### What you will do
In which lines of the data does the string "DeepFace" appear? Copy every one.

### Data entries
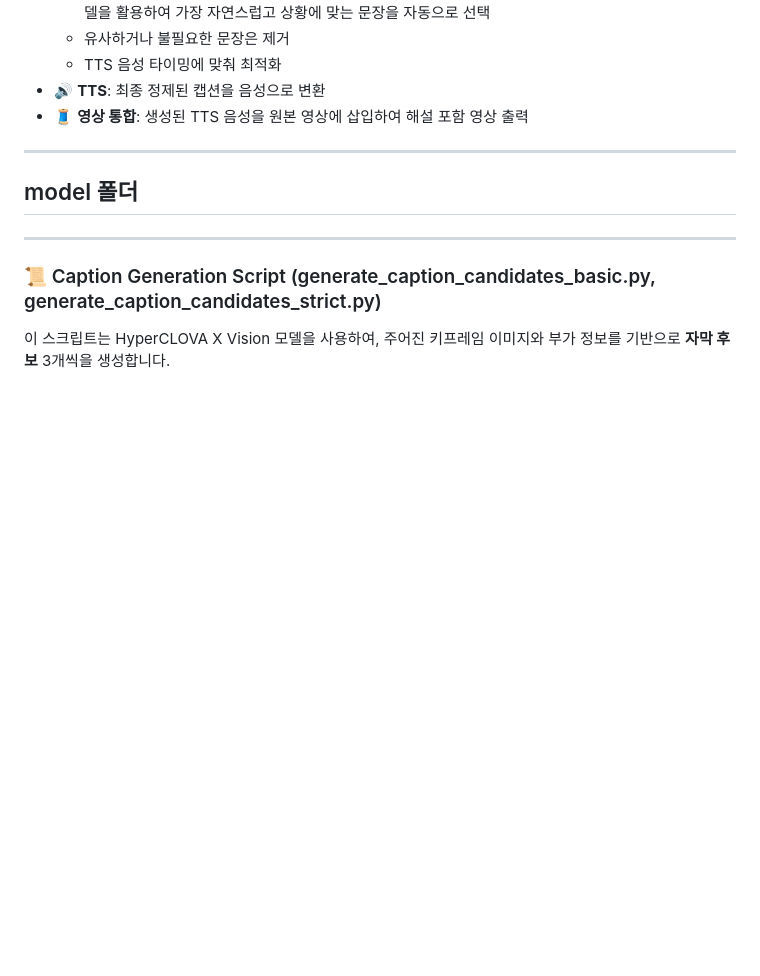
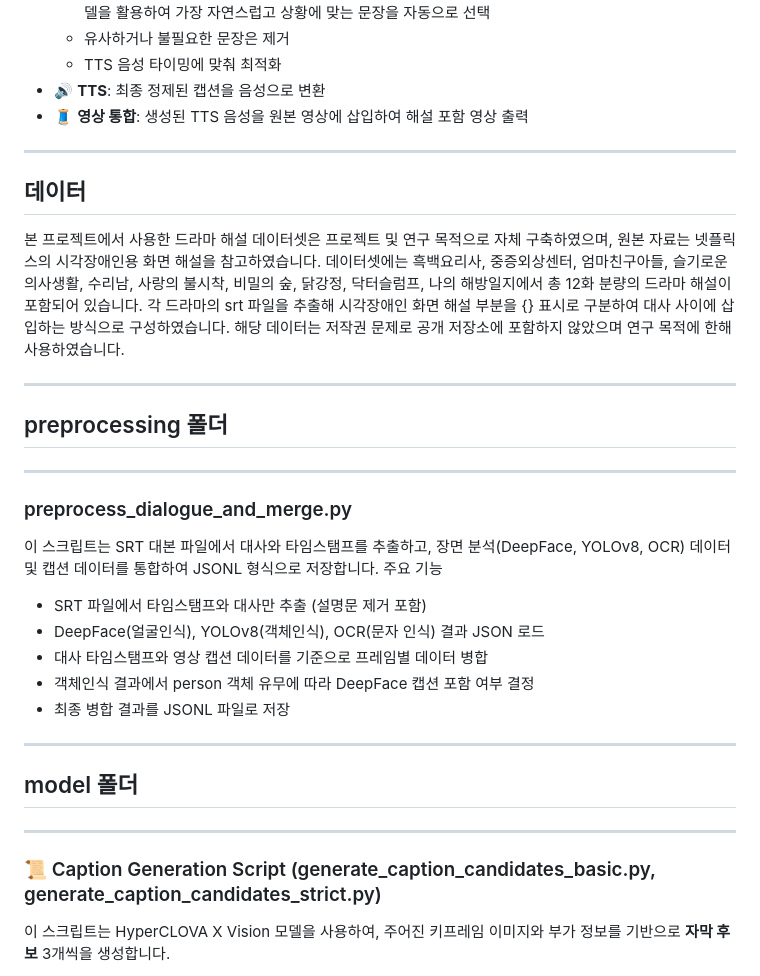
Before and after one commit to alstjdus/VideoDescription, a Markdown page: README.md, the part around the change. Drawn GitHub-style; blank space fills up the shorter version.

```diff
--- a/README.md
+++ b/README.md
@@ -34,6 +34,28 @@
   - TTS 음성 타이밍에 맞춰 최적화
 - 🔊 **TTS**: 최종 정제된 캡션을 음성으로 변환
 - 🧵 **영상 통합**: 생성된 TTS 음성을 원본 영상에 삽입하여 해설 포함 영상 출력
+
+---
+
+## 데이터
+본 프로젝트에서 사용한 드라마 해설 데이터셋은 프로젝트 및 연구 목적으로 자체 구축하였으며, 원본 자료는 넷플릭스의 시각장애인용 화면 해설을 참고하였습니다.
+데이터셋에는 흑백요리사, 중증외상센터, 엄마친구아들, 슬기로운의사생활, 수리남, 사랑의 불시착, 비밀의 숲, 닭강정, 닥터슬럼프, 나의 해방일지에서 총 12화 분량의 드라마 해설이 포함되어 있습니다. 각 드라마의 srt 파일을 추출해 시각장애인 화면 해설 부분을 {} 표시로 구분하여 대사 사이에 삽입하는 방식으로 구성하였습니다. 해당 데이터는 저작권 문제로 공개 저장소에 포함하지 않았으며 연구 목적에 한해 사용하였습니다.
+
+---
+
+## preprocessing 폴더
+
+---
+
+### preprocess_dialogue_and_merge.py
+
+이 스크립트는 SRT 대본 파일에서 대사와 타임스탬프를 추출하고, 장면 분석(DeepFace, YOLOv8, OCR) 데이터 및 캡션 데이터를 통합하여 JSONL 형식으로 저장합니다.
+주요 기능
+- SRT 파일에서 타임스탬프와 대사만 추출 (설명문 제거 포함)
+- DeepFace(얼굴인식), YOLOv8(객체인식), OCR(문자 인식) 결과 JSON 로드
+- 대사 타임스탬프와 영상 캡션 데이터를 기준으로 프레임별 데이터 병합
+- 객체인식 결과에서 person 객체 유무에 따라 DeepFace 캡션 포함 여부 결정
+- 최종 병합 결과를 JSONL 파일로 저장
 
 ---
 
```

### Problem solution
+이 스크립트는 SRT 대본 파일에서 대사와 타임스탬프를 추출하고, 장면 분석(DeepFace, YOLOv8, OCR) 데이터 및 캡션 데이터를 통합하여 JSONL 형식으로 저장합니다.
+- DeepFace(얼굴인식), YOLOv8(객체인식), OCR(문자 인식) 결과 JSON 로드
+- 객체인식 결과에서 person 객체 유무에 따라 DeepFace 캡션 포함 여부 결정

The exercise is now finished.